### [Data for analysis]

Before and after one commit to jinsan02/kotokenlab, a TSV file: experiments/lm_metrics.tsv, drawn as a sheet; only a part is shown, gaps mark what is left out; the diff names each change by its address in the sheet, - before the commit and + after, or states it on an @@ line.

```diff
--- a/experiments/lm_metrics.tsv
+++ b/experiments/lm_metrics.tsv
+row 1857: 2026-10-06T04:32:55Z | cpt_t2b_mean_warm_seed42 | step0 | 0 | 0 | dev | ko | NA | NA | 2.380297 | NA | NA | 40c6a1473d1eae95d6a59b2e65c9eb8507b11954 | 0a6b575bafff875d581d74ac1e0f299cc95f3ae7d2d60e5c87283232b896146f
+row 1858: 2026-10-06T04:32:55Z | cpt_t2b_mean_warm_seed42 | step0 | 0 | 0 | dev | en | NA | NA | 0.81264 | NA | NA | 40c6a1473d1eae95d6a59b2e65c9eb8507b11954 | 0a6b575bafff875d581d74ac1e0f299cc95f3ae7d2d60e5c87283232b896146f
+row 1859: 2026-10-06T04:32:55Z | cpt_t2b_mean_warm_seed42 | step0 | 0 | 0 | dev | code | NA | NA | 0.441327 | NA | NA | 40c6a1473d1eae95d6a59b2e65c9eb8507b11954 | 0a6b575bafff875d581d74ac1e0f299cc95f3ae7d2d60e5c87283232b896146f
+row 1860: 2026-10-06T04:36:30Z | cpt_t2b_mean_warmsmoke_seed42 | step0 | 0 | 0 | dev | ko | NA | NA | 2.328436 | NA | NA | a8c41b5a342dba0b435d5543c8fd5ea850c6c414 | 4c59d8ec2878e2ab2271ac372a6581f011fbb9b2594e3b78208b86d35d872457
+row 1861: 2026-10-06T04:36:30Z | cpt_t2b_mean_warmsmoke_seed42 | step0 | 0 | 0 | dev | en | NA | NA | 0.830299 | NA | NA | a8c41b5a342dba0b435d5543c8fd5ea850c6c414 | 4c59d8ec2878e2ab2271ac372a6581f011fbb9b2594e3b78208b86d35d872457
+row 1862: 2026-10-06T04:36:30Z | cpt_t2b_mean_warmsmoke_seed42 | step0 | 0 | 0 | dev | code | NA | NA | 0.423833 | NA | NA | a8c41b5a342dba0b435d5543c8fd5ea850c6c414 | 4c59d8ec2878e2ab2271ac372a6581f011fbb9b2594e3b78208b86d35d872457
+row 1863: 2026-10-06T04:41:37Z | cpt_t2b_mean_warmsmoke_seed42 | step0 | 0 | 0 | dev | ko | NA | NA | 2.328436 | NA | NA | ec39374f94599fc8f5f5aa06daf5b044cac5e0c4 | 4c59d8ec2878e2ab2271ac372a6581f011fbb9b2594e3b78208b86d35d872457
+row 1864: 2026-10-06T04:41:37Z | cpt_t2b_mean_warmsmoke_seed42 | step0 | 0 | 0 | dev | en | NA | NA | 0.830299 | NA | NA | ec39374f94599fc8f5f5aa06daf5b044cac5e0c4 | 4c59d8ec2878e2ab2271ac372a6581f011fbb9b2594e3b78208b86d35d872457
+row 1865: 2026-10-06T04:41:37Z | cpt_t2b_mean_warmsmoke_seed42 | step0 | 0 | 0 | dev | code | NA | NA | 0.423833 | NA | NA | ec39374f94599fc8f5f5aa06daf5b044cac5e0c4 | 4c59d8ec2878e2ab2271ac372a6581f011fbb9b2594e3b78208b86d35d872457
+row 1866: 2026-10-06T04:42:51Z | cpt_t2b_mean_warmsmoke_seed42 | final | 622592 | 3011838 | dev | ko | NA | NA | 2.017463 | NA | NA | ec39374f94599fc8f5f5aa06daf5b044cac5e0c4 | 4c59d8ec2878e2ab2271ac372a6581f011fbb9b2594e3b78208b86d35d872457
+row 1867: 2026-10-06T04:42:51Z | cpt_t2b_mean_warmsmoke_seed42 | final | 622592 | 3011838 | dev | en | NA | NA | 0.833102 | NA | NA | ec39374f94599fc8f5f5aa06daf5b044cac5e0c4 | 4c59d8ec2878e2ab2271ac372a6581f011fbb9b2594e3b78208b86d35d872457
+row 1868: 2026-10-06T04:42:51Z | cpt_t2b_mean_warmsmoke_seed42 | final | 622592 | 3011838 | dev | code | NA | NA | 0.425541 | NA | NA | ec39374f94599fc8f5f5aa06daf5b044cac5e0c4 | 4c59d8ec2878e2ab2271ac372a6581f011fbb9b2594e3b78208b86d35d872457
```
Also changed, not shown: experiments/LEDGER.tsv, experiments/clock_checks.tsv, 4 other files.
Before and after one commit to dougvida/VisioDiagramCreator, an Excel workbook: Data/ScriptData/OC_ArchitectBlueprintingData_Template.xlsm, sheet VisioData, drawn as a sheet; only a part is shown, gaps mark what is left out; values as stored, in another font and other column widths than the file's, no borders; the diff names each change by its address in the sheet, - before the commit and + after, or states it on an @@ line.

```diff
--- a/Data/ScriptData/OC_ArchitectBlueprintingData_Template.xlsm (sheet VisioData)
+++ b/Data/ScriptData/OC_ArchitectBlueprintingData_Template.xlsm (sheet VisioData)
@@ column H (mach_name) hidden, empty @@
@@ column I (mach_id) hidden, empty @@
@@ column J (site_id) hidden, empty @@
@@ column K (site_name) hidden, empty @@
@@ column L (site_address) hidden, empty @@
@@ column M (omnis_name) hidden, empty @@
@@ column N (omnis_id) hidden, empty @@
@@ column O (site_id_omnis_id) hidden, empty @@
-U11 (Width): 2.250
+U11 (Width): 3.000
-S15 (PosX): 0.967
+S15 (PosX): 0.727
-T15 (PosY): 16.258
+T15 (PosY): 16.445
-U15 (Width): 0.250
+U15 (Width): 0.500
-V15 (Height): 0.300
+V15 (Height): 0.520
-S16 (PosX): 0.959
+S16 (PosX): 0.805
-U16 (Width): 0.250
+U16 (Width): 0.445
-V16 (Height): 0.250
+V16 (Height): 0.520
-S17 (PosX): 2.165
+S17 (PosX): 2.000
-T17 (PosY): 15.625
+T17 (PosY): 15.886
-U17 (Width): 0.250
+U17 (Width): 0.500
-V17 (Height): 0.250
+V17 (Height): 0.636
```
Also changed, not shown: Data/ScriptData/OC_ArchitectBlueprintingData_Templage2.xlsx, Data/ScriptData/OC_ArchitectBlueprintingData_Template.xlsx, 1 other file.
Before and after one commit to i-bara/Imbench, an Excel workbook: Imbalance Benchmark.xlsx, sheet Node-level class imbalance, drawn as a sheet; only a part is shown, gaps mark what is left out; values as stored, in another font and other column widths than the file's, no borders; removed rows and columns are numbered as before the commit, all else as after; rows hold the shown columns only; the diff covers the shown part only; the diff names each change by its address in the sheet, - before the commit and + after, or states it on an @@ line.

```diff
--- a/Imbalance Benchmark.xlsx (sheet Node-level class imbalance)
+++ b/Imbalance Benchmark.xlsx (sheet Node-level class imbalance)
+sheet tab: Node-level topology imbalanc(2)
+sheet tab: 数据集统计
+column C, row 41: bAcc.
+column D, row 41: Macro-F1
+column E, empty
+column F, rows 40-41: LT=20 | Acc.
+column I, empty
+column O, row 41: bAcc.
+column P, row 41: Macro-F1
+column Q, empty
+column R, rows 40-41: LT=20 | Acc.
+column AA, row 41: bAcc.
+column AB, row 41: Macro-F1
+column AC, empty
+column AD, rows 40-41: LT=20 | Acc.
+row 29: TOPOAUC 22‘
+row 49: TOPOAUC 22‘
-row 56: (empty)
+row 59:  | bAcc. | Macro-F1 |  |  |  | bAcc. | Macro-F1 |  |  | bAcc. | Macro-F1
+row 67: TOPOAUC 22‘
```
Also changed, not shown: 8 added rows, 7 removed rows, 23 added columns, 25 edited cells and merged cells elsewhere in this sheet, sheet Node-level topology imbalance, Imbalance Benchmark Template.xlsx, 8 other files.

### [Required action]
From the data above, say how many lines include "Height", and write nothing but the number.

### [Response to this exercise]
6